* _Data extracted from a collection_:
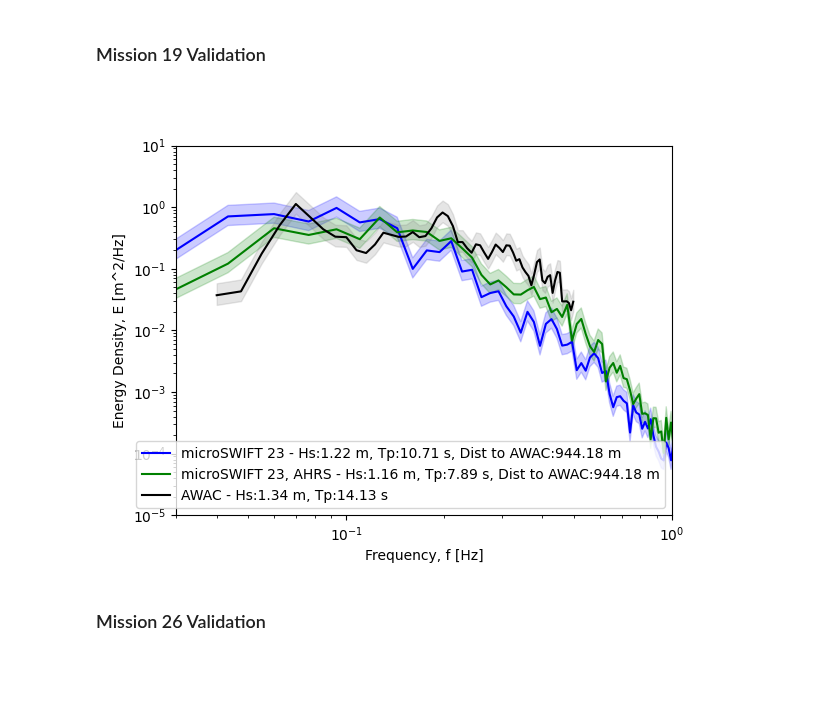
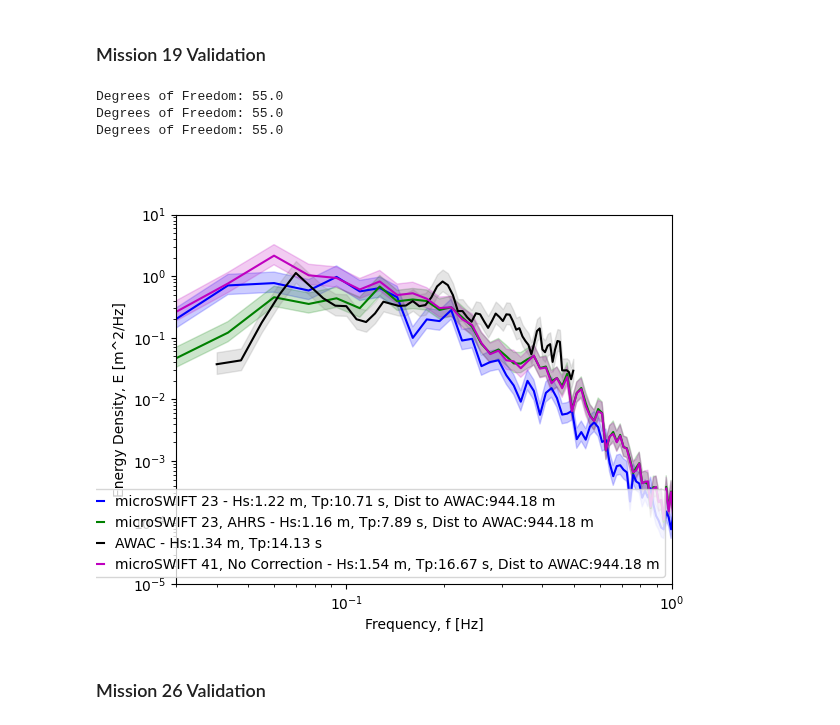
Before and after one commit to SASlabgroup/DUNEXMainExp, a Jupyter notebook: Validation/SeaSurfaceElevationComputationValidation.ipynb, the cells around one changed output. Drawn from its saved outputs; the diff is of its cells as text; code cells hidden in the pictures; blank space fills up the shorter version.

```diff
--- a/Validation/SeaSurfaceElevationComputationValidation.ipynb
+++ b/Validation/SeaSurfaceElevationComputationValidation.ipynb
@@ -306,6 +328,11 @@ mission18_microSWIFT4_accel_z_filt_ahrs, mission18_microSWIFT4_w_ahrs, mission18
 c_mission18_microSWIFT4_ahrs = chi2.ppf([1 - alpha / 2, alpha / 2], mission18_microSWIFT4_dof_ahrs)
 c2_mission18_microSWIFT4_ahrs = mission18_microSWIFT4_dof_ahrs / c_mission18_microSWIFT4_ahrs
 mission18_microSWIFT4_Hs_ahrs, mission18_microSWIFT4_Tp_ahrs = computeBulkWaveParameters(mission18_microSWIFT4_f_ahrs, mission18_microSWIFT4_E_ahrs)
+# No Correction
+mission18_microSWIFT4_nc_accel_z_filt, mission18_microSWIFT4_nc_w, mission18_microSWIFT4_nc_z, mission18_microSWIFT4_nc_f, mission18_microSWIFT4_nc_E, mission18_microSWIFT4_nc_dof = processZAccel(nearAWAC_mission18_microSWIFT4['a_z'][0], fs, low_freq_cutoff, high_freq_cutoff, filt_order)
+c_mission18_microSWIFT4_nc = chi2.ppf([1 - alpha / 2, alpha / 2], mission18_microSWIFT4_nc_dof)
+c2_mission18_microSWIFT4_nc = mission18_microSWIFT4_nc_dof / c_mission18_microSWIFT4_nc
+mission18_microSWIFT4_nc_Hs, mission18_microSWIFT4_nc_Tp = computeBulkWaveParameters(mission18_microSWIFT4_nc_f, mission18_microSWIFT4_nc_E)
 
 # mission 18, microSWIFT 5
 # EKF
@@ -322,6 +349,11 @@ mission18_microSWIFT5_accel_z_filt_ahrs, mission18_microSWIFT5_w_ahrs, mission18
 c_mission18_microSWIFT5_ahrs = chi2.ppf([1 - alpha / 2, alpha / 2], mission18_microSWIFT5_dof_ahrs)
 c2_mission18_microSWIFT5_ahrs = mission18_microSWIFT5_dof_ahrs / c_mission18_microSWIFT5_ahrs
 mission18_microSWIFT5_Hs_ahrs, mission18_microSWIFT5_Tp_ahrs = computeBulkWaveParameters(mission18_microSWIFT5_f_ahrs, mission18_microSWIFT5_E_ahrs)
+# No Correction
+mission18_microSWIFT5_nc_accel_z_filt, mission18_microSWIFT5_nc_w, mission18_microSWIFT5_nc_z, mission18_microSWIFT5_nc_f, mission18_microSWIFT5_nc_E, mission18_microSWIFT5_nc_dof = processZAccel(nearAWAC_mission18_microSWIFT5['a_z'][0], fs, low_freq_cutoff, high_freq_cutoff, filt_order)
+c_mission18_microSWIFT5_nc = chi2.ppf([1 - alpha / 2, alpha / 2], mission18_microSWIFT5_nc_dof)
+c2_mission18_microSWIFT5_nc = mission18_microSWIFT5_nc_dof / c_mission18_microSWIFT5_nc
+mission18_microSWIFT5_nc_Hs, mission18_microSWIFT5_nc_Tp = computeBulkWaveParameters(mission18_microSWIFT5_nc_f, mission18_microSWIFT5_nc_E)
 
 # mission 18, microSWIFT 12
 # EKF
@@ -338,6 +370,11 @@ mission18_microSWIFT12_accel_z_filt_ahrs, mission18_microSWIFT12_w_ahrs, mission
 c_mission18_microSWIFT12_ahrs = chi2.ppf([1 - alpha / 2, alpha / 2], mission18_microSWIFT12_dof_ahrs)
 c2_mission18_microSWIFT12_ahrs = mission18_microSWIFT12_dof_ahrs / c_mission18_microSWIFT12_ahrs
 mission18_microSWIFT12_Hs_ahrs, mission18_microSWIFT12_Tp_ahrs = computeBulkWaveParameters(mission18_microSWIFT12_f_ahrs, mission18_microSWIFT12_E_ahrs)
+# No Correction
+mission18_microSWIFT12_nc_accel_z_filt, mission18_microSWIFT12_nc_w, mission18_microSWIFT12_nc_z, mission18_microSWIFT12_nc_f, mission18_microSWIFT12_nc_E, mission18_microSWIFT12_nc_dof = processZAccel(nearAWAC_mission18_microSWIFT12['a_z'][0], fs, low_freq_cutoff, high_freq_cutoff, filt_order)
+c_mission18_microSWIFT12_nc = chi2.ppf([1 - alpha / 2, alpha / 2], mission18_microSWIFT12_nc_dof)
+c2_mission18_microSWIFT12_nc = mission18_microSWIFT12_nc_dof / c_mission18_microSWIFT12_nc
+mission18_microSWIFT12_nc_Hs, mission18_microSWIFT12_nc_Tp = computeBulkWaveParameters(mission18_microSWIFT12_nc_f, mission18_microSWIFT12_nc_E)
 
 # mission 18, microSWIFT 13
 # EKF
@@ -354,6 +391,11 @@ mission18_microSWIFT13_accel_z_filt_ahrs, mission18_microSWIFT13_w_ahrs, mission
 c_mission18_microSWIFT13_ahrs = chi2.ppf([1 - alpha / 2, alpha / 2], mission18_microSWIFT13_dof_ahrs)
 c2_mission18_microSWIFT13_ahrs = mission18_microSWIFT13_dof_ahrs / c_mission18_microSWIFT13_ahrs
 mission18_microSWIFT13_Hs_ahrs, mission18_microSWIFT13_Tp_ahrs = computeBulkWaveParameters(mission18_microSWIFT13_f_ahrs, mission18_microSWIFT13_E_ahrs)
+# No Correction
+mission18_microSWIFT13_nc_accel_z_filt, mission18_microSWIFT13_nc_w, mission18_microSWIFT13_nc_z, mission18_microSWIFT13_nc_f, mission18_microSWIFT13_nc_E, mission18_microSWIFT13_nc_dof = processZAccel(nearAWAC_mission18_microSWIFT13['a_z'][0], fs, low_freq_cutoff, high_freq_cutoff, filt_order)
+c_mission18_microSWIFT13_nc = chi2.ppf([1 - alpha / 2, alpha / 2], mission18_microSWIFT13_nc_dof)
+c2_mission18_microSWIFT13_nc = mission18_microSWIFT13_nc_dof / c_mission18_microSWIFT13_nc
+mission18_microSWIFT13_nc_Hs, mission18_microSWIFT13_nc_Tp = computeBulkWaveParameters(mission18_microSWIFT13_nc_f, mission18_microSWIFT13_nc_E)
 
 # mission 18, microSWIFT 23
 # EKF
@@ -370,6 +412,11 @@ mission18_microSWIFT23_accel_z_filt_ahrs, mission18_microSWIFT23_w_ahrs, mission
 c_mission18_microSWIFT23_ahrs = chi2.ppf([1 - alpha / 2, alpha / 2], mission18_microSWIFT23_dof_ahrs)
 c2_mission18_microSWIFT23_ahrs = mission18_microSWIFT23_dof_ahrs / c_mission18_microSWIFT23_ahrs
 mission18_microSWIFT23_Hs_ahrs, mission18_microSWIFT23_Tp_ahrs = computeBulkWaveParameters(mission18_microSWIFT23_f_ahrs, mission18_microSWIFT23_E_ahrs)
+# No Correction
+mission18_microSWIFT23_nc_accel_z_filt, mission18_microSWIFT23_nc_w, mission18_microSWIFT23_nc_z, mission18_microSWIFT23_nc_f, mission18_microSWIFT23_nc_E, mission18_microSWIFT23_nc_dof = processZAccel(nearAWAC_mission18_microSWIFT23['a_z'][0], fs, low_freq_cutoff, high_freq_cutoff, filt_order)
+c_mission18_microSWIFT23_nc = chi2.ppf([1 - alpha / 2, alpha / 2], mission18_microSWIFT23_nc_dof)
+c2_mission18_microSWIFT23_nc = mission18_microSWIFT23_nc_dof / c_mission18_microSWIFT23_nc
+mission18_microSWIFT23_nc_Hs, mission18_microSWIFT23_nc_Tp = computeBulkWaveParameters(mission18_microSWIFT23_nc_f, mission18_microSWIFT23_nc_E)
 
 # Plot the Spectrum from the microSWIFTs and the 4.5 m AWAC
 fig_mission18, axes = plt.subplots(2,3, figsize=(15,10))
@@ -384,6 +431,8 @@ axes[0][0].loglog(mission18_microSWIFT4_f_ahrs, mission18_microSWIFT4_E_ahrs, co
 axes[0][0].fill_between(mission18_microSWIFT4_f_ahrs, mission18_microSWIFT4_E_ahrs*c2_mission18_microSWIFT4_ahrs[0], mission18_microSWIFT4_E_ahrs*c2_mission18_microSWIFT4_ahrs[1], color='g', alpha=.2)
 axes[0][0].loglog(nearAWAC_mission18_microSWIFT4['f_awac'][0], nearAWAC_mission18_microSWIFT4['E_awac'][0], color='k', label='AWAC - Hs:{:.2f} m, Tp:{:.2f} s'.format(nearAWAC_mission18_microSWIFT4['Hs_awac'][0][0], nearAWAC_mission18_microSWIFT4['Tp_awac'][0][0]))
 axes[0][0].fill_between(nearAWAC_mission18_microSWIFT4['f_awac'][0], nearAWAC_mission18_microSWIFT4['E_awac'][0]*c2_awac[0], nearAWAC_mission18_microSWIFT4['E_awac'][0]*c2_awac[1], color='gray', alpha=.2)
+axes[0][0].loglog(mission18_microSWIFT4_nc_f, mission18_microSWIFT4_nc_E, color='m', label='microSWIFT 41, No Correction - Hs:{:.2f} m, Tp:{:.2f} s, Dist to AWAC:{:.2f} m'.format(mission18_microSWIFT4_nc_Hs, mission18_microSWIFT4_nc_Tp, mission18_microSWIFT4_dist2awac))
+axes[0][0].fill_between(mission18_microSWIFT4_nc_f, mission18_microSWIFT4_nc_E*c2_mission18_microSWIFT4_nc[0], mission18_microSWIFT4_nc_E*c2_mission18_microSWIFT4_nc[1], color='m', alpha=.2)
 axes[0][0].set_xlabel('Frequency, f [Hz]')
 axes[0][0].set_ylabel('Energy Density, E [m^2/Hz]')
 axes[0][0].legend()
@@ -397,6 +446,8 @@ axes[0][1].loglog(mission18_microSWIFT5_f_ahrs, mission18_microSWIFT5_E_ahrs, co
 axes[0][1].fill_between(mission18_microSWIFT5_f_ahrs, mission18_microSWIFT5_E_ahrs*c2_mission18_microSWIFT5_ahrs[0], mission18_microSWIFT5_E_ahrs*c2_mission18_microSWIFT5_ahrs[1], color='g', alpha=.2)
 axes[0][1].loglog(nearAWAC_mission18_microSWIFT5['f_awac'][0], nearAWAC_mission18_microSWIFT5['E_awac'][0], color='k', label='AWAC - Hs:{:.2f} m, Tp:{:.2f} s'.format(nearAWAC_mission18_microSWIFT5['Hs_awac'][0][0], nearAWAC_mission18_microSWIFT5['Tp_awac'][0][0]))
 axes[0][1].fill_between(nearAWAC_mission18_microSWIFT5['f_awac'][0], nearAWAC_mission18_microSWIFT5['E_awac'][0]*c2_awac[0], nearAWAC_mission18_microSWIFT5['E_awac'][0]*c2_awac[1], color='gray', alpha=.2)
+axes[0][1].loglog(mission18_microSWIFT5_nc_f, mission18_microSWIFT5_nc_E, color='m', label='microSWIFT 41, No Correction - Hs:{:.2f} m, Tp:{:.2f} s, Dist to AWAC:{:.2f} m'.format(mission18_microSWIFT5_nc_Hs, mission18_microSWIFT5_nc_Tp, mission18_microSWIFT5_dist2awac))
+axes[0][1].fill_between(mission18_microSWIFT5_nc_f, mission18_microSWIFT5_nc_E*c2_mission18_microSWIFT5_nc[0], mission18_microSWIFT5_nc_E*c2_mission18_microSWIFT5_nc[1], color='m', alpha=.2)
 axes[0][1].set_xlabel('Frequency, f [Hz]')
 axes[0][1].set_ylabel('Energy Density, E [m^2/Hz]')
 axes[0][1].legend()
@@ -410,6 +461,8 @@ axes[0][2].loglog(mission18_microSWIFT12_f_ahrs, mission18_microSWIFT12_E_ahrs,
 axes[0][2].fill_between(mission18_microSWIFT12_f_ahrs, mission18_microSWIFT12_E_ahrs*c2_mission18_microSWIFT12_ahrs[0], mission18_microSWIFT12_E_ahrs*c2_mission18_microSWIFT12_ahrs[1], color='g', alpha=.2)
 axes[0][2].loglog(nearAWAC_mission18_microSWIFT12['f_awac'][0], nearAWAC_mission18_microSWIFT12['E_awac'][0], color='k', label='AWAC - Hs:{:.2f} m, Tp:{:.2f} s'.format(nearAWAC_mission18_microSWIFT12['Hs_awac'][0][0], nearAWAC_mission18_microSWIFT12['Tp_awac'][0][0]))
 axes[0][2].fill_between(nearAWAC_mission18_microSWIFT12['f_awac'][0], nearAWAC_mission18_microSWIFT12['E_awac'][0]*c2_awac[0], nearAWAC_mission18_microSWIFT12['E_awac'][0]*c2_awac[1], color='gray', alpha=.2)
+axes[0][2].loglog(mission18_microSWIFT12_nc_f, mission18_microSWIFT12_nc_E, color='m', label='microSWIFT 41, No Correction - Hs:{:.2f} m, Tp:{:.2f} s, Dist to AWAC:{:.2f} m'.format(mission18_microSWIFT12_nc_Hs, mission18_microSWIFT12_nc_Tp, mission18_microSWIFT12_dist2awac))
+axes[0][2].fill_between(mission18_microSWIFT12_nc_f, mission18_microSWIFT12_nc_E*c2_mission18_microSWIFT12_nc[0], mission18_microSWIFT12_nc_E*c2_mission18_microSWIFT12_nc[1], color='m', alpha=.2)
 axes[0][2].set_xlabel('Frequency, f [Hz]')
 axes[0][2].set_ylabel('Energy Density, E [m^2/Hz]')
 axes[0][2].legend()
@@ -423,6 +476,8 @@ axes[1][0].loglog(mission18_microSWIFT13_f_ahrs, mission18_microSWIFT13_E_ahrs,
 axes[1][0].fill_between(mission18_microSWIFT13_f_ahrs, mission18_microSWIFT13_E_ahrs*c2_mission18_microSWIFT13_ahrs[0], mission18_microSWIFT13_E_ahrs*c2_mission18_microSWIFT13_ahrs[1], color='g', alpha=.2)
 axes[1][0].loglog(nearAWAC_mission18_microSWIFT13['f_awac'][0], nearAWAC_mission18_microSWIFT13['E_awac'][0], color='k', label='AWAC - Hs:{:.2f} m, Tp:{:.2f} s'.format(nearAWAC_mission18_microSWIFT13['Hs_awac'][0][0], nearAWAC_mission18_microSWIFT13['Tp_awac'][0][0]))
 axes[1][0].fill_between(nearAWAC_mission18_microSWIFT13['f_awac'][0], nearAWAC_mission18_microSWIFT13['E_awac'][0]*c2_awac[0], nearAWAC_mission18_microSWIFT13['E_awac'][0]*c2_awac[1], color='gray', alpha=.2)
+axes[1][0].loglog(mission18_microSWIFT13_nc_f, mission18_microSWIFT13_nc_E, color='m', label='microSWIFT 41, No Correction - Hs:{:.2f} m, Tp:{:.2f} s, Dist to AWAC:{:.2f} m'.format(mission18_microSWIFT13_nc_Hs, mission18_microSWIFT13_nc_Tp, mission18_microSWIFT13_dist2awac))
+axes[1][0].fill_between(mission18_microSWIFT13_nc_f, mission18_microSWIFT13_nc_E*c2_mission18_microSWIFT13_nc[0], mission18_microSWIFT13_nc_E*c2_mission18_microSWIFT13_nc[1], color='m', alpha=.2)
 axes[1][0].set_xlabel('Frequency, f [Hz]')
 axes[1][0].set_ylabel('Energy Density, E [m^2/Hz]')
 axes[1][0].legend()
@@ -436,6 +491,8 @@ axes[1][1].loglog(mission18_microSWIFT23_f_ahrs, mission18_microSWIFT23_E_ahrs,
 axes[1][1].fill_between(mission18_microSWIFT23_f_ahrs, mission18_microSWIFT23_E_ahrs*c2_mission18_microSWIFT23_ahrs[0], mission18_microSWIFT23_E_ahrs*c2_mission18_microSWIFT23_ahrs[1], color='g', alpha=.2)
 axes[1][1].loglog(nearAWAC_mission18_microSWIFT23['f_awac'][0], nearAWAC_mission18_microSWIFT23['E_awac'][0], color='k', label='AWAC - Hs:{:.2f} m, Tp:{:.2f} s'.format(nearAWAC_mission18_microSWIFT23['Hs_awac'][0][0], nearAWAC_mission18_microSWIFT23['Tp_awac'][0][0]))
 axes[1][1].fill_between(nearAWAC_mission18_microSWIFT23['f_awac'][0], nearAWAC_mission18_microSWIFT23['E_awac'][0]*c2_awac[0], nearAWAC_mission18_microSWIFT23['E_awac'][0]*c2_awac[1], color='gray', alpha=.2)
+axes[1][1].loglog(mission18_microSWIFT23_nc_f, mission18_microSWIFT23_nc_E, color='m', label='microSWIFT 41, No Correction - Hs:{:.2f} m, Tp:{:.2f} s, Dist to AWAC:{:.2f} m'.format(mission18_microSWIFT23_nc_Hs, mission18_microSWIFT23_nc_Tp, mission18_microSWIFT23_dist2awac))
+axes[1][1].fill_between(mission18_microSWIFT23_nc_f, mission18_microSWIFT23_nc_E*c2_mission18_microSWIFT23_nc[0], mission18_microSWIFT23_nc_E*c2_mission18_microSWIFT23_nc[1], color='m', alpha=.2)
 axes[1][1].set_xlabel('Frequency, f [Hz]')
 axes[1][1].set_ylabel('Energy Density, E [m^2/Hz]')
 axes[1][1].legend()
@@ -455,34 +527,44 @@ mission7_mission19_microSWIFT23_accel_x, mission19_microSWIFT23_accel_y, mission
 mission19_microSWIFT23_accel_z_filt, mission19_microSWIFT23_w, mission19_microSWIFT23_z, mission19_microSWIFT23_f, mission19_microSWIFT23_E, mission19_microSWIFT23_dof = processZAccel(mission19_microSWIFT23_accel_z, fs, low_freq_cutoff, high_freq_cutoff, filt_order)
 c_mission19_microSWIFT23 = chi2.ppf([1 - alpha / 2, alpha / 2], mission19_microSWIFT23_dof)
 c2_mission19_microSWIFT23 = mission19_microSWIFT23_dof / c_mission19_microSWIFT23
 mission19_microSWIFT23_Hs, mission19_microSWIFT23_Tp = computeBulkWaveParameters(mission19_microSWIFT23_f, mission19_microSWIFT23_E)
 mission19_microSWIFT23_dist2awac = avgDistToAWAC(nearAWAC_mission19_microSWIFT23['x'][0], nearAWAC_mission19_microSWIFT23['y'][0], xFRF_awac, yFRF_awac)
 # AHRS
 nearAWAC_mission19_microSWIFT23_ahrs = io.loadmat('./data/ahrs_mission19_microSWIFT_23.mat')
 mission19_microSWIFT23_accel_z_filt_ahrs, mission19_microSWIFT23_w_ahrs, mission19_microSWIFT23_z_ahrs, mission19_microSWIFT23_f_ahrs, mission19_microSWIFT23_E_ahrs, mission19_microSWIFT23_dof_ahrs = processZAccel(np.squeeze(nearAWAC_mission19_microSWIFT23_ahrs['az_corrected']), fs, low_freq_cutoff, high_freq_cutoff, filt_order)
 c_mission19_microSWIFT23_ahrs = chi2.ppf([1 - alpha / 2, alpha / 2], mission19_microSWIFT23_dof_ahrs)
 c2_mission19_microSWIFT23_ahrs = mission19_microSWIFT23_dof_ahrs / c_mission19_microSWIFT23_ahrs
 mission19_microSWIFT23_Hs_ahrs, mission19_microSWIFT23_Tp_ahrs = computeBulkWaveParameters(mission19_microSWIFT23_f_ahrs, mission19_microSWIFT23_E_ahrs)
+# No Correction
+mission19_microSWIFT23_nc_accel_z_filt, mission19_microSWIFT23_nc_w, mission19_microSWIFT23_nc_z, mission19_microSWIFT23_nc_f, mission19_microSWIFT23_nc_E, mission19_microSWIFT23_nc_dof = processZAccel(nearAWAC_mission19_microSWIFT23['a_z'][0], fs, low_freq_cutoff, high_freq_cutoff, filt_order)
+c_mission19_microSWIFT23_nc = chi2.ppf([1 - alpha / 2, alpha / 2], mission19_microSWIFT23_nc_dof)
+c2_mission19_microSWIFT23_nc = mission19_microSWIFT23_nc_dof / c_mission19_microSWIFT23_nc
+mission19_microSWIFT23_nc_Hs, mission19_microSWIFT23_nc_Tp = computeBulkWaveParameters(mission19_microSWIFT23_nc_f, mission19_microSWIFT23_nc_E)
 
 # Plot the Spectrum from the microSWIFTs and the 4.5 m AWAC
 fig_mission19, ax1 = plt.subplots()
 
 # microSWIFT 23
 ax1.loglog(mission19_microSWIFT23_f, mission19_microSWIFT23_E, color='b', label='microSWIFT 23 - Hs:{:.2f} m, Tp:{:.2f} s, Dist to AWAC:{:.2f} m'.format(mission19_microSWIFT23_Hs, mission19_microSWIFT23_Tp, mission19_microSWIFT23_dist2awac))
 ax1.fill_between(mission19_microSWIFT23_f, mission19_microSWIFT23_E*c2_mission19_microSWIFT23[0], mission19_microSWIFT23_E*c2_mission19_microSWIFT23[1], color='b', alpha=.2)
 ax1.loglog(mission19_microSWIFT23_f_ahrs, mission19_microSWIFT23_E_ahrs, color='g', label='microSWIFT 23, AHRS - Hs:{:.2f} m, Tp:{:.2f} s, Dist to AWAC:{:.2f} m'.format(mission19_microSWIFT23_Hs_ahrs, mission19_microSWIFT23_Tp_ahrs, mission19_microSWIFT23_dist2awac))
 ax1.fill_between(mission19_microSWIFT23_f_ahrs, mission19_microSWIFT23_E_ahrs*c2_mission19_microSWIFT23_ahrs[0], mission19_microSWIFT23_E_ahrs*c2_mission19_microSWIFT23_ahrs[1], color='g', alpha=.2)
 ax1.loglog(nearAWAC_mission19_microSWIFT23['f_awac'][0], nearAWAC_mission19_microSWIFT23['E_awac'][0], color='k', label='AWAC - Hs:{:.2f} m, Tp:{:.2f} s'.format(nearAWAC_mission19_microSWIFT23['Hs_awac'][0][0], nearAWAC_mission19_microSWIFT23['Tp_awac'][0][0]))
 ax1.fill_between(nearAWAC_mission19_microSWIFT23['f_awac'][0], nearAWAC_mission19_microSWIFT23['E_awac'][0]*c2_awac[0], nearAWAC_mission19_microSWIFT23['E_awac'][0]*c2_awac[1], color='gray', alpha=.2)
+ax1.loglog(mission19_microSWIFT23_nc_f, mission19_microSWIFT23_nc_E, color='m', label='microSWIFT 41, No Correction - Hs:{:.2f} m, Tp:{:.2f} s, Dist to AWAC:{:.2f} m'.format(mission19_microSWIFT23_nc_Hs, mission19_microSWIFT23_nc_Tp, mission19_microSWIFT23_dist2awac))
+ax1.fill_between(mission19_microSWIFT23_nc_f, mission19_microSWIFT23_nc_E*c2_mission19_microSWIFT23_nc[0], mission19_microSWIFT23_nc_E*c2_mission19_microSWIFT23_nc[1], color='m', alpha=.2)
 ax1.set_xlabel('Frequency, f [Hz]')
 ax1.set_ylabel('Energy Density, E [m^2/Hz]')
 ax1.legend()
 ax1.set_xlim(0.03, 1)
 ax1.set_ylim(10**-5, 10)
 
 fig_mission19.savefig('./figures/mission19_validation.png')
 # %% [output]
+Degrees of Freedom: 55.0
+Degrees of Freedom: 55.0
+Degrees of Freedom: 55.0
-[figure, old version]
+[figure, new version]
 # %% [markdown]
 <h3>Mission 26 Validation</h3>
 # %%
```
Also changed, not shown: parts of 10 cells of this notebook, 29 other files.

* _PROBLEM DESCRIPTION_: Look through the entries above and find each line where the word "output" occurs; copy those lines.

* _SOLUTION_:
Before and after one commit to SASlabgroup/DUNEXMainExp, a Jupyter notebook: Validation/SeaSurfaceElevationComputationValidation.ipynb, the cells around one changed output. Drawn from its saved outputs; the diff is of its cells as text; code cells hidden in the pictures; blank space fills up the shorter version.
 # %% [output]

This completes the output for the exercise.